▶ [HOW TO COMPLETE THIS TASK]: The output should be all lines of the entries below in which the word "docs" occurs.

▶ [PROVIDED MATERIAL]:

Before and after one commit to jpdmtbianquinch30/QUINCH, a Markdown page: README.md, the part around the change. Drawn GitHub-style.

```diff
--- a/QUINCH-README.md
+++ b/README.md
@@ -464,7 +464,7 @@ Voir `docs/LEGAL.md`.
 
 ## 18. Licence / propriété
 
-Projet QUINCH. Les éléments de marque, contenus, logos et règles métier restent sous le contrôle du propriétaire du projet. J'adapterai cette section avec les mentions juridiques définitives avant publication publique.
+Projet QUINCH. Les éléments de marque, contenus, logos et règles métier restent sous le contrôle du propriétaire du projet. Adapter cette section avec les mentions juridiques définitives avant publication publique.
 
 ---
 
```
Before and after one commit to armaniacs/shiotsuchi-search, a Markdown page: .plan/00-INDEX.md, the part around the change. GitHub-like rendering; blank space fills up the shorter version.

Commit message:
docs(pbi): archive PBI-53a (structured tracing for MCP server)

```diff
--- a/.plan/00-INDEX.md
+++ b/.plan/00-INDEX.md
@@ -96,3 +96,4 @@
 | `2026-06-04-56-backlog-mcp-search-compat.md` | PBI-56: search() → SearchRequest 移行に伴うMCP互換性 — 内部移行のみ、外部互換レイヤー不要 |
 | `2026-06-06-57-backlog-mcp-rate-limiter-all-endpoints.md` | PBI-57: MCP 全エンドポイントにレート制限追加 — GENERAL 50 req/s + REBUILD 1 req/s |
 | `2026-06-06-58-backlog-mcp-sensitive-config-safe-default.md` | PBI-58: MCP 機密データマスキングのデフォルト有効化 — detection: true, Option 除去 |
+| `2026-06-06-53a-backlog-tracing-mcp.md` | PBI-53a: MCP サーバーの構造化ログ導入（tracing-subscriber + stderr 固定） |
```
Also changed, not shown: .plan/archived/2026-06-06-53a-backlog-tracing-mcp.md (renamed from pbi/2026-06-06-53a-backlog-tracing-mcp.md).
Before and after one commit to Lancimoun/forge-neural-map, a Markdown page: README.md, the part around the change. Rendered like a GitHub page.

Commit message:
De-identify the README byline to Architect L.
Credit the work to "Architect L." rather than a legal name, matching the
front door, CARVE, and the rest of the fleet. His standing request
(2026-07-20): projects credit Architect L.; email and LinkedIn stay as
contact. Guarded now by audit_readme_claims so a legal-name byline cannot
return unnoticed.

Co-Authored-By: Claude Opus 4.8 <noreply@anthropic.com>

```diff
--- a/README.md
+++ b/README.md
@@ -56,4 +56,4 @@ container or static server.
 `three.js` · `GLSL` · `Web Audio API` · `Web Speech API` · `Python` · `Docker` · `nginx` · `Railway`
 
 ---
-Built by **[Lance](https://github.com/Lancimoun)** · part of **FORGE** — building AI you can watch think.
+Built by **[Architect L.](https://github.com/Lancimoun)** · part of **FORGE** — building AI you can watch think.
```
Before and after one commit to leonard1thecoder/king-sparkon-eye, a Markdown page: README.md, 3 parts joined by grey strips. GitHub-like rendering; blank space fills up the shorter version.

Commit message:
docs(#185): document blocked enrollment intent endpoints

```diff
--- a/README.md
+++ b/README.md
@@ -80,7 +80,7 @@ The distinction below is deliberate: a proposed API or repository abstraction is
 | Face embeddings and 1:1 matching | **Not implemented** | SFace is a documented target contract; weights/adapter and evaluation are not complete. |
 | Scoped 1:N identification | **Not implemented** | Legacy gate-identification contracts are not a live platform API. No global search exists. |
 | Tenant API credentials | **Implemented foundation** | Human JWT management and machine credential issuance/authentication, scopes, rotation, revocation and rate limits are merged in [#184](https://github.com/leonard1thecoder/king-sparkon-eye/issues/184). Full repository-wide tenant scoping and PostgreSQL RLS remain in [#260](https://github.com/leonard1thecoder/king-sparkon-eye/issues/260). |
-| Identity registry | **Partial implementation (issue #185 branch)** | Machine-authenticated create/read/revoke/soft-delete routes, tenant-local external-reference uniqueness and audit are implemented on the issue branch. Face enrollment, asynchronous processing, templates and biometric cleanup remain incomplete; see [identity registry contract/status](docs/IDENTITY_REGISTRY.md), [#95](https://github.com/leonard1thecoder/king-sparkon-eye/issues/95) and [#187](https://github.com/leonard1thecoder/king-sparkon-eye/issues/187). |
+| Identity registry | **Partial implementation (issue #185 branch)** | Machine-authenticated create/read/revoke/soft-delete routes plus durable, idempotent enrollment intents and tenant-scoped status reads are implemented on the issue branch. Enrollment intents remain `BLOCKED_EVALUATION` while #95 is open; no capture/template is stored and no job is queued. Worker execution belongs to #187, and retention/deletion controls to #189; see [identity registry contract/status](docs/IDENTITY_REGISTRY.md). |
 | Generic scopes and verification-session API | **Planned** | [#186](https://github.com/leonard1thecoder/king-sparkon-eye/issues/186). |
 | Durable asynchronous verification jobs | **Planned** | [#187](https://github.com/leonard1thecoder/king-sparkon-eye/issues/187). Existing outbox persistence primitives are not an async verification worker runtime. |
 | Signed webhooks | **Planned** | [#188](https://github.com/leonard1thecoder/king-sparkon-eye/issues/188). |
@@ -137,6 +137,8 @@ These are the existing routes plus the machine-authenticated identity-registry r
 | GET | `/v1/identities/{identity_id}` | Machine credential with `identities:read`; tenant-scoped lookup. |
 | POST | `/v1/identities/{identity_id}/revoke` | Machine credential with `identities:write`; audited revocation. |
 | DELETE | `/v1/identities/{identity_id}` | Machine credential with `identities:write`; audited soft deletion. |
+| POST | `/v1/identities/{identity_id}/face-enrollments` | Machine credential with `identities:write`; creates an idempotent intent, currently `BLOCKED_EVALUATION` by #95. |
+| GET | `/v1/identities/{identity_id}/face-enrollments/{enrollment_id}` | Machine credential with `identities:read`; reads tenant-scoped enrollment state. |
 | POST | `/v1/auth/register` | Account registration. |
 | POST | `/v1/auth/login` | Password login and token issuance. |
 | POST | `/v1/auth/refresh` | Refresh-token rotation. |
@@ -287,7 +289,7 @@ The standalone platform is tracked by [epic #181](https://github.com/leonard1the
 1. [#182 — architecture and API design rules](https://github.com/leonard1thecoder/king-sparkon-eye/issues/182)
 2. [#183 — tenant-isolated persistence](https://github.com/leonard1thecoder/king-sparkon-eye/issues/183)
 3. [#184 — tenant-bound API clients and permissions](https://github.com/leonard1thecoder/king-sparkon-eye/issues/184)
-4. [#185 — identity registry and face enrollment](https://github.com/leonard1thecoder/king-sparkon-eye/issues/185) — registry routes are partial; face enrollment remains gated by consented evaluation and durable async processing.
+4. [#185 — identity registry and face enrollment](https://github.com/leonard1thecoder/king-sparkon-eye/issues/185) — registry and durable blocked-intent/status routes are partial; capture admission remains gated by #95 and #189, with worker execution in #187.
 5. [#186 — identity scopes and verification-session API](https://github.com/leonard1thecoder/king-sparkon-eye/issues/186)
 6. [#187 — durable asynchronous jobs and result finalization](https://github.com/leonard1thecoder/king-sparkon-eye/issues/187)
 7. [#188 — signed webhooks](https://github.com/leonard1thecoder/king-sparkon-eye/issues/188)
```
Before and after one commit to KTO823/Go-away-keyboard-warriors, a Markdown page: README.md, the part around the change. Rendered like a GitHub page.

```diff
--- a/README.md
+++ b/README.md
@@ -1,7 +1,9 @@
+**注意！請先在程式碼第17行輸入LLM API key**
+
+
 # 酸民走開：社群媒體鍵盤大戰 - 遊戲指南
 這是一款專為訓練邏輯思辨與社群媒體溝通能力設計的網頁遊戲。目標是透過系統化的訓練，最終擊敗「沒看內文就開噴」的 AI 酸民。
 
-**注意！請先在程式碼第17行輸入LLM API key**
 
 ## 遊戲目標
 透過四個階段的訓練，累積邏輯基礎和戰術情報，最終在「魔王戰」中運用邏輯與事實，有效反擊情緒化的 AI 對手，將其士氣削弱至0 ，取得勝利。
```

▶ [SOLUTION TO THIS TASK]:
@@ -464,7 +464,7 @@ Voir `docs/LEGAL.md`.
docs(pbi): archive PBI-53a (structured tracing for MCP server)
docs(#185): document blocked enrollment intent endpoints
-| Identity registry | **Partial implementation (issue #185 branch)** | Machine-authenticated create/read/revoke/soft-delete routes, tenant-local external-reference uniqueness and audit are implemented on the issue branch. Face enrollment, asynchronous processing, templates and biometric cleanup remain incomplete; see [identity registry contract/status](docs/IDENTITY_REGISTRY.md), [#95](https://github.com/leonard1thecoder/king-sparkon-eye/issues/95) and [#187](https://github.com/leonard1thecoder/king-sparkon-eye/issues/187). |
+| Identity registry | **Partial implementation (issue #185 branch)** | Machine-authenticated create/read/revoke/soft-delete routes plus durable, idempotent enrollment intents and tenant-scoped status reads are implemented on the issue branch. Enrollment intents remain `BLOCKED_EVALUATION` while #95 is open; no capture/template is stored and no job is queued. Worker execution belongs to #187, and retention/deletion controls to #189; see [identity registry contract/status](docs/IDENTITY_REGISTRY.md). |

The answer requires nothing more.